(Collected data)
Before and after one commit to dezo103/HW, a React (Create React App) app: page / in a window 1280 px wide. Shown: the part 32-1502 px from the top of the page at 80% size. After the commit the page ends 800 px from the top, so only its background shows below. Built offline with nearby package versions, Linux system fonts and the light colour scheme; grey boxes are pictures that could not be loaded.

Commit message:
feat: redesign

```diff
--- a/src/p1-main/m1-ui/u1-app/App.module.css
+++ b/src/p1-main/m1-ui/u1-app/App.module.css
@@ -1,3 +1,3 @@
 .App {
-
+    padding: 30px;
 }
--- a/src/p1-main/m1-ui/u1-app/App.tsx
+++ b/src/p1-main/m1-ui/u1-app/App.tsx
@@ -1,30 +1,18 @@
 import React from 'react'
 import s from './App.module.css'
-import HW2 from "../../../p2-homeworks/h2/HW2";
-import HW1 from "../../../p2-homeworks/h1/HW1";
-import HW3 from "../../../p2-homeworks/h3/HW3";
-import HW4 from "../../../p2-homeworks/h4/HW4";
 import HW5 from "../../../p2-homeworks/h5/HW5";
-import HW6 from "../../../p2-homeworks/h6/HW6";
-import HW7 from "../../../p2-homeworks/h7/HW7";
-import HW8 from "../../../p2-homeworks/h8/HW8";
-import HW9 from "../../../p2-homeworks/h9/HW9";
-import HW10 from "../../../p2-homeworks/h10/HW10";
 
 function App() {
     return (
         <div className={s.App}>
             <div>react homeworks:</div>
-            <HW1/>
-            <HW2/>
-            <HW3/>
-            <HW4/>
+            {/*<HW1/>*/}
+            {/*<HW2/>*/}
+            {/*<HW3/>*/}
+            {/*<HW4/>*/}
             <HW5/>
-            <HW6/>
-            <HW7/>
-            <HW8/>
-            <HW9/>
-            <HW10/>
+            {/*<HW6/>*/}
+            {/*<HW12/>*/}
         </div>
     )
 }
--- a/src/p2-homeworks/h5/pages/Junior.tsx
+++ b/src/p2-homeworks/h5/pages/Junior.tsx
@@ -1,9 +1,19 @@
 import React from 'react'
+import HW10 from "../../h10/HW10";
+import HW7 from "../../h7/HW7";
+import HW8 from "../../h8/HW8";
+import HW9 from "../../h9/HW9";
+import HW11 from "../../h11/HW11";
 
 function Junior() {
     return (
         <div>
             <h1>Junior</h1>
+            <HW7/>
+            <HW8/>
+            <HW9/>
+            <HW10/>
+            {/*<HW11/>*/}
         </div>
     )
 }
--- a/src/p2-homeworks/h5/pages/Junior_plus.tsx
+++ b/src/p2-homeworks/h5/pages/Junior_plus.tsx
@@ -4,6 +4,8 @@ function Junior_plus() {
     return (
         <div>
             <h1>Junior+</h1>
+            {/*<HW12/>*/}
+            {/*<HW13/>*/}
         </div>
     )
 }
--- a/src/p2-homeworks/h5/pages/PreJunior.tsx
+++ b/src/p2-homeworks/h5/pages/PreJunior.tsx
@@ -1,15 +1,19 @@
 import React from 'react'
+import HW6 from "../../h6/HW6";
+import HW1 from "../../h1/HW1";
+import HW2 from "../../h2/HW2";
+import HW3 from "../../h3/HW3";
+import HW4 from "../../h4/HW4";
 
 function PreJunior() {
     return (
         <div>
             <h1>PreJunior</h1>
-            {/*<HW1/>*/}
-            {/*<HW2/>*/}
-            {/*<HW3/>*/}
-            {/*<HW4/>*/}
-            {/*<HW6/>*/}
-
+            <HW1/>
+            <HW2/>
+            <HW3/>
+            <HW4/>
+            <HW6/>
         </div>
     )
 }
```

### What needs to be done:
Copy every record again, keeping each word unchanged.

### Expected output:
Before and after one commit to dezo103/HW, a React (Create React App) app: page / in a window 1280 px wide. Shown: the part 32-1502 px from the top of the page at 80% size. After the commit the page ends 800 px from the top, so only its background shows below. Built offline with nearby package versions, Linux system fonts and the light colour scheme; grey boxes are pictures that could not be loaded.

Commit message:
feat: redesign

```diff
--- a/src/p1-main/m1-ui/u1-app/App.module.css
+++ b/src/p1-main/m1-ui/u1-app/App.module.css
@@ -1,3 +1,3 @@
 .App {
-
+    padding: 30px;
 }
--- a/src/p1-main/m1-ui/u1-app/App.tsx
+++ b/src/p1-main/m1-ui/u1-app/App.tsx
@@ -1,30 +1,18 @@
 import React from 'react'
 import s from './App.module.css'
-import HW2 from "../../../p2-homeworks/h2/HW2";
-import HW1 from "../../../p2-homeworks/h1/HW1";
-import HW3 from "../../../p2-homeworks/h3/HW3";
-import HW4 from "../../../p2-homeworks/h4/HW4";
 import HW5 from "../../../p2-homeworks/h5/HW5";
-import HW6 from "../../../p2-homeworks/h6/HW6";
-import HW7 from "../../../p2-homeworks/h7/HW7";
-import HW8 from "../../../p2-homeworks/h8/HW8";
-import HW9 from "../../../p2-homeworks/h9/HW9";
-import HW10 from "../../../p2-homeworks/h10/HW10";
 
 function App() {
     return (
         <div className={s.App}>
             <div>react homeworks:</div>
-            <HW1/>
-            <HW2/>
-            <HW3/>
-            <HW4/>
+            {/*<HW1/>*/}
+            {/*<HW2/>*/}
+            {/*<HW3/>*/}
+            {/*<HW4/>*/}
             <HW5/>
-            <HW6/>
-            <HW7/>
-            <HW8/>
-            <HW9/>
-            <HW10/>
+            {/*<HW6/>*/}
+            {/*<HW12/>*/}
         </div>
     )
 }
--- a/src/p2-homeworks/h5/pages/Junior.tsx
+++ b/src/p2-homeworks/h5/pages/Junior.tsx
@@ -1,9 +1,19 @@
 import React from 'react'
+import HW10 from "../../h10/HW10";
+import HW7 from "../../h7/HW7";
+import HW8 from "../../h8/HW8";
+import HW9 from "../../h9/HW9";
+import HW11 from "../../h11/HW11";
 
 function Junior() {
     return (
         <div>
             <h1>Junior</h1>
+            <HW7/>
+            <HW8/>
+            <HW9/>
+            <HW10/>
+            {/*<HW11/>*/}
         </div>
     )
 }
--- a/src/p2-homeworks/h5/pages/Junior_plus.tsx
+++ b/src/p2-homeworks/h5/pages/Junior_plus.tsx
@@ -4,6 +4,8 @@ function Junior_plus() {
     return (
         <div>
             <h1>Junior+</h1>
+            {/*<HW12/>*/}
+            {/*<HW13/>*/}
         </div>
     )
 }
--- a/src/p2-homeworks/h5/pages/PreJunior.tsx
+++ b/src/p2-homeworks/h5/pages/PreJunior.tsx
@@ -1,15 +1,19 @@
 import React from 'react'
+import HW6 from "../../h6/HW6";
+import HW1 from "../../h1/HW1";
+import HW2 from "../../h2/HW2";
+import HW3 from "../../h3/HW3";
+import HW4 from "../../h4/HW4";
 
 function PreJunior() {
     return (
         <div>
             <h1>PreJunior</h1>
-            {/*<HW1/>*/}
-            {/*<HW2/>*/}
-            {/*<HW3/>*/}
-            {/*<HW4/>*/}
-            {/*<HW6/>*/}
-
+            <HW1/>
+            <HW2/>
+            <HW3/>
+            <HW4/>
+            <HW6/>
         </div>
     )
 }
```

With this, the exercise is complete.